BRIEF> Please reproduce every record exactly as written, leaving out the pictures.

TASK INPUT>
>>>>>
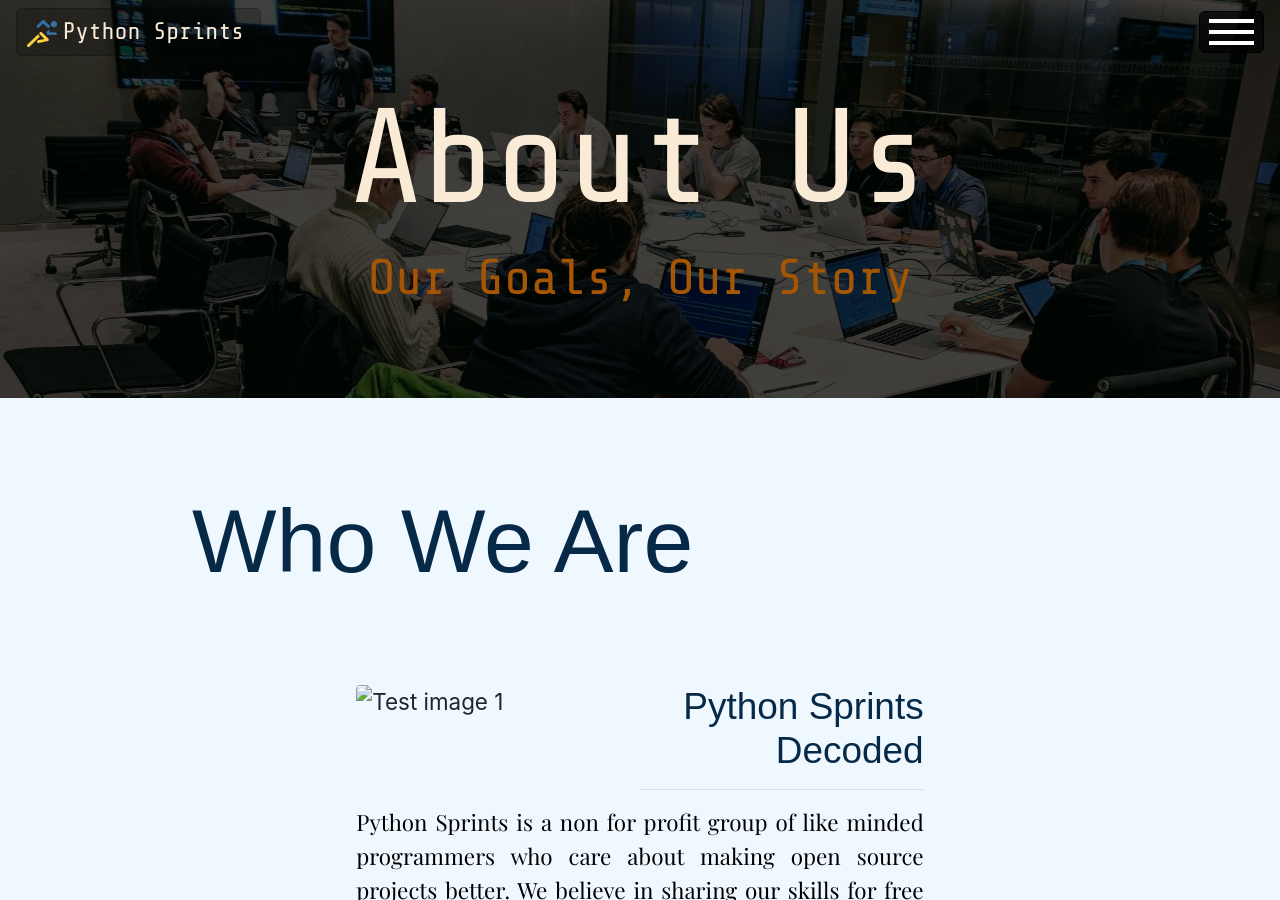
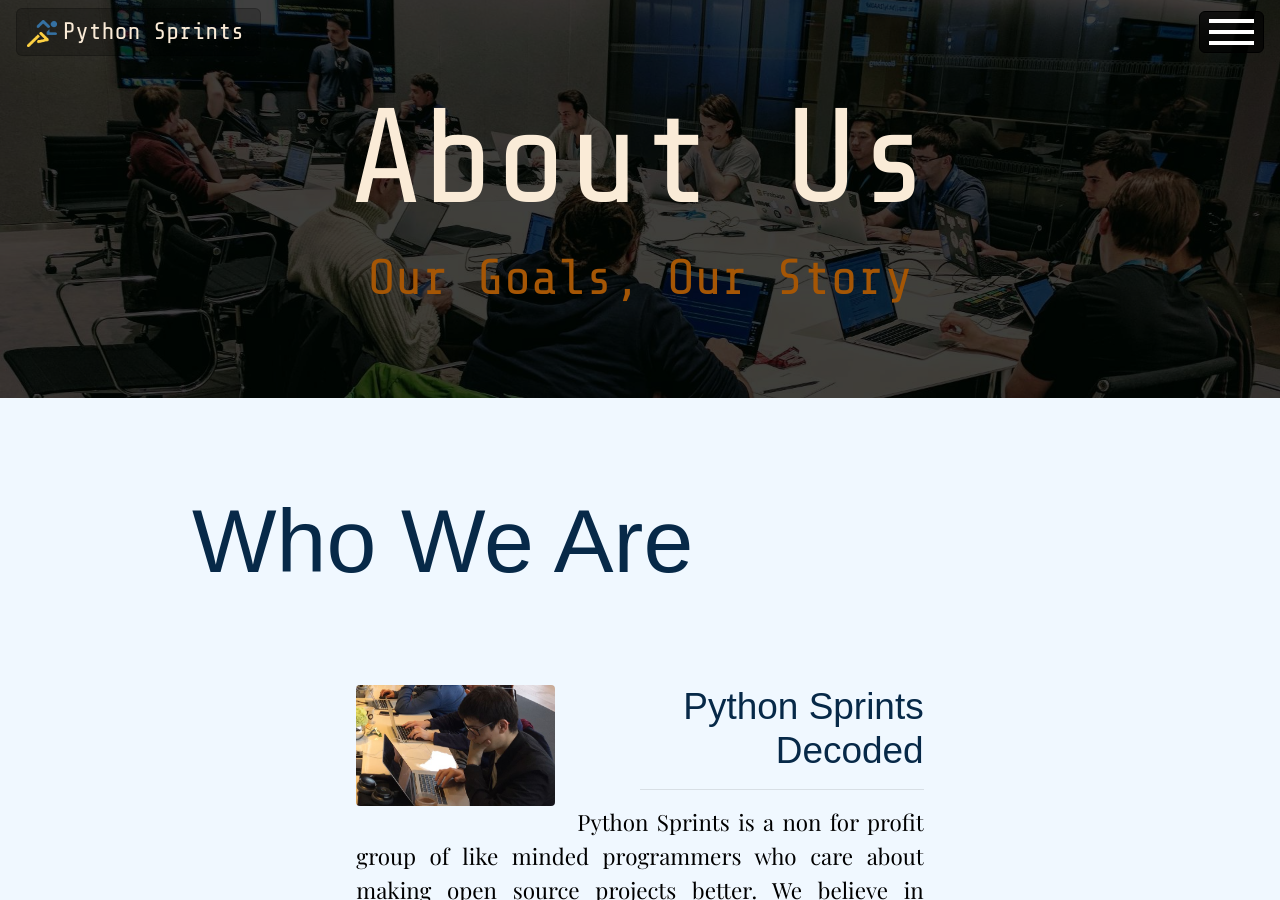
Before and after one commit to python-sprints/python-sprints.github.io, a Jekyll site: the page built from _pages/01_about.html, in a window 1280 px wide and 900 px high. Built offline with Jekyll 4.4.1, drawn with Linux system fonts in a browser that asks for light colours; nearby versions of some CDN libraries; some web fonts are replaced; some of the changed text lies outside the part shown.

Commit message:
Changed images used in the layout. Added content to Our Way part. Added overlay for passion / dedication pictures due to low quality photos. We will have to eventually replace all of those in about section with better ones.

```diff
--- a/_pages/01_about.html
+++ b/_pages/01_about.html
@@ -35,7 +35,7 @@
                 <h2 class="about__section-title-left">Who We Are</h2>
                 <div class="row">
                     <div class="col-md-8 offset-md-2">
-                        <img class="about__paragraph-img-main rounded" src="../static/images/about/python_sprints_decoded_673x411px.JPG" alt="Test image 1">
+                        <img class="about__paragraph-img-main rounded" src="../static/images/about/python_sprints_decoded_673x411px.JPG" alt="Focused on quality">
                         <h2 class="about__paragraph-title-dark">Python Sprints Decoded</h2>
                         <hr class="about__divider-right">
                         <p class="about__paragraph-dark">
@@ -65,14 +65,23 @@
             <div class="about__img-bot-title-container">
                 <h2 class="about__img-bot-title">Dedication</h2>
             </div>
-            <!--<img class="about__img-bot rounded" src="../static/images/about/top_image_964x659px.JPG" alt="Test image 1">-->
         </div>
     </div>
 
     <div class="about__container container-fluid">
         <div class="row">
             <div class="col-12 no-padding-x">
-                <h2 class="about__section-title-left">Our Way</h2>
+                <h2 class="about__section-title-right">Our Way</h2>
+                <div class="row">
+                    <div class="col-md-8 offset-md-2">
+                        <img class="about__paragraph-img-main rounded" src="../static/images/about/teamwork_673x411px.JPG" alt="Teamwork for the win">
+                        <h2 class="about__paragraph-title-dark">Teamwork Rules</h2>
+                        <hr class="about__divider-right">
+                        <p class="about__paragraph-dark">
+                            We believe in helping each other to bring the knowledge in the group up to the highest possible level. Anyone can ask a question and expect aid in their problems during the session. We have people using all kinds of OSes, editors etc. and we all sometimes struggle but a solution is just ask someone else to have a look.
+                        </p>
+                    </div>
+                </div>
             </div>
         </div>
     </div>
--- a/_sass/about.scss
+++ b/_sass/about.scss
@@ -39,6 +39,7 @@
 .about__section-title-right {
   @extend .about__section-title-left;
   text-align: right;
+  margin-top: 5%;
 }
 
 
@@ -95,7 +96,7 @@
   position: absolute;
   top: 0;
   right: 15%;
-  background: url("../images/about/top_image_964x643px.JPG") no-repeat top center;
+  background: linear-gradient(rgba(0, 0, 0, 0.3), rgba(0, 0, 0, 0.3)), url("../images/about/top_img_passion_964x643px.JPG") no-repeat top center;
   background-size: cover;
   overflow: hidden;
   width: 40%;
@@ -115,7 +116,7 @@
     height: 100%;
     content: "";
     display: block;
-    background: linear-gradient(rgba(0, 0, 0, 0.6), rgba(0, 0, 0, 0.3)), url("../images/about/top_image_964x643px.JPG") no-repeat top center;
+    background: linear-gradient(rgba(0, 0, 0, 0.7), rgba(0, 0, 0, 0.7)), url("../images/about/top_img_passion_964x643px.JPG") no-repeat top center;
     background-size: cover;
     filter: blur(2px);
     z-index: -1;
@@ -136,7 +137,7 @@
   left: 15%;
   width: 40%;
   height: 50%;
-  background: url("../images/about/top_image_964x659px.JPG") no-repeat bottom center;
+  background: linear-gradient(rgba(0, 0, 0, 0.3), rgba(0, 0, 0, 0.3)), url("../images/about/bot_img_dedication_964x643px.JPG") no-repeat bottom center;
   background-size: cover;
   overflow: hidden;
   border: $old-white 2px groove;
@@ -155,7 +156,7 @@
     height: 100%;
     content: "";
     display: block;
-    background: linear-gradient(rgba(0, 0, 0, 0.6), rgba(0, 0, 0, 0.3)), url("../images/about/top_image_964x659px.JPG") no-repeat bottom center;
+    background: linear-gradient(rgba(0, 0, 0, 0.7), rgba(0, 0, 0, 0.7)), url("../images/about/bot_img_dedication_964x643px.JPG") no-repeat bottom center;
     background-size: cover;
     filter: blur(2px);
     z-index: -1;
```
Also changed, not shown: static/images/about/bot_img_dedication_964x643px.JPG (added), static/images/about/python_sprints_decoded_673x411px.JPG (added), static/images/about/teamwork_673x411px.JPG (added), static/images/about/top_img_passion_964x643px.JPG (added).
<<<<<
SOLUTION TO THIS PROBLEM>
Before and after one commit to python-sprints/python-sprints.github.io, a Jekyll site: the page built from _pages/01_about.html, in a window 1280 px wide and 900 px high. Built offline with Jekyll 4.4.1, drawn with Linux system fonts in a browser that asks for light colours; nearby versions of some CDN libraries; some web fonts are replaced; some of the changed text lies outside the part shown.

Commit message:
Changed images used in the layout. Added content to Our Way part. Added overlay for passion / dedication pictures due to low quality photos. We will have to eventually replace all of those in about section with better ones.

```diff
--- a/_pages/01_about.html
+++ b/_pages/01_about.html
@@ -35,7 +35,7 @@
                 <h2 class="about__section-title-left">Who We Are</h2>
                 <div class="row">
                     <div class="col-md-8 offset-md-2">
-                        <img class="about__paragraph-img-main rounded" src="../static/images/about/python_sprints_decoded_673x411px.JPG" alt="Test image 1">
+                        <img class="about__paragraph-img-main rounded" src="../static/images/about/python_sprints_decoded_673x411px.JPG" alt="Focused on quality">
                         <h2 class="about__paragraph-title-dark">Python Sprints Decoded</h2>
                         <hr class="about__divider-right">
                         <p class="about__paragraph-dark">
@@ -65,14 +65,23 @@
             <div class="about__img-bot-title-container">
                 <h2 class="about__img-bot-title">Dedication</h2>
             </div>
-            <!--<img class="about__img-bot rounded" src="../static/images/about/top_image_964x659px.JPG" alt="Test image 1">-->
         </div>
     </div>
 
     <div class="about__container container-fluid">
         <div class="row">
             <div class="col-12 no-padding-x">
-                <h2 class="about__section-title-left">Our Way</h2>
+                <h2 class="about__section-title-right">Our Way</h2>
+                <div class="row">
+                    <div class="col-md-8 offset-md-2">
+                        <img class="about__paragraph-img-main rounded" src="../static/images/about/teamwork_673x411px.JPG" alt="Teamwork for the win">
+                        <h2 class="about__paragraph-title-dark">Teamwork Rules</h2>
+                        <hr class="about__divider-right">
+                        <p class="about__paragraph-dark">
+                            We believe in helping each other to bring the knowledge in the group up to the highest possible level. Anyone can ask a question and expect aid in their problems during the session. We have people using all kinds of OSes, editors etc. and we all sometimes struggle but a solution is just ask someone else to have a look.
+                        </p>
+                    </div>
+                </div>
             </div>
         </div>
     </div>
--- a/_sass/about.scss
+++ b/_sass/about.scss
@@ -39,6 +39,7 @@
 .about__section-title-right {
   @extend .about__section-title-left;
   text-align: right;
+  margin-top: 5%;
 }
 
 
@@ -95,7 +96,7 @@
   position: absolute;
   top: 0;
   right: 15%;
-  background: url("../images/about/top_image_964x643px.JPG") no-repeat top center;
+  background: linear-gradient(rgba(0, 0, 0, 0.3), rgba(0, 0, 0, 0.3)), url("../images/about/top_img_passion_964x643px.JPG") no-repeat top center;
   background-size: cover;
   overflow: hidden;
   width: 40%;
@@ -115,7 +116,7 @@
     height: 100%;
     content: "";
     display: block;
-    background: linear-gradient(rgba(0, 0, 0, 0.6), rgba(0, 0, 0, 0.3)), url("../images/about/top_image_964x643px.JPG") no-repeat top center;
+    background: linear-gradient(rgba(0, 0, 0, 0.7), rgba(0, 0, 0, 0.7)), url("../images/about/top_img_passion_964x643px.JPG") no-repeat top center;
     background-size: cover;
     filter: blur(2px);
     z-index: -1;
@@ -136,7 +137,7 @@
   left: 15%;
   width: 40%;
   height: 50%;
-  background: url("../images/about/top_image_964x659px.JPG") no-repeat bottom center;
+  background: linear-gradient(rgba(0, 0, 0, 0.3), rgba(0, 0, 0, 0.3)), url("../images/about/bot_img_dedication_964x643px.JPG") no-repeat bottom center;
   background-size: cover;
   overflow: hidden;
   border: $old-white 2px groove;
@@ -155,7 +156,7 @@
     height: 100%;
     content: "";
     display: block;
-    background: linear-gradient(rgba(0, 0, 0, 0.6), rgba(0, 0, 0, 0.3)), url("../images/about/top_image_964x659px.JPG") no-repeat bottom center;
+    background: linear-gradient(rgba(0, 0, 0, 0.7), rgba(0, 0, 0, 0.7)), url("../images/about/bot_img_dedication_964x643px.JPG") no-repeat bottom center;
     background-size: cover;
     filter: blur(2px);
     z-index: -1;
```
Also changed, not shown: static/images/about/bot_img_dedication_964x643px.JPG (added), static/images/about/python_sprints_decoded_673x411px.JPG (added), static/images/about/teamwork_673x411px.JPG (added), static/images/about/top_img_passion_964x643px.JPG (added).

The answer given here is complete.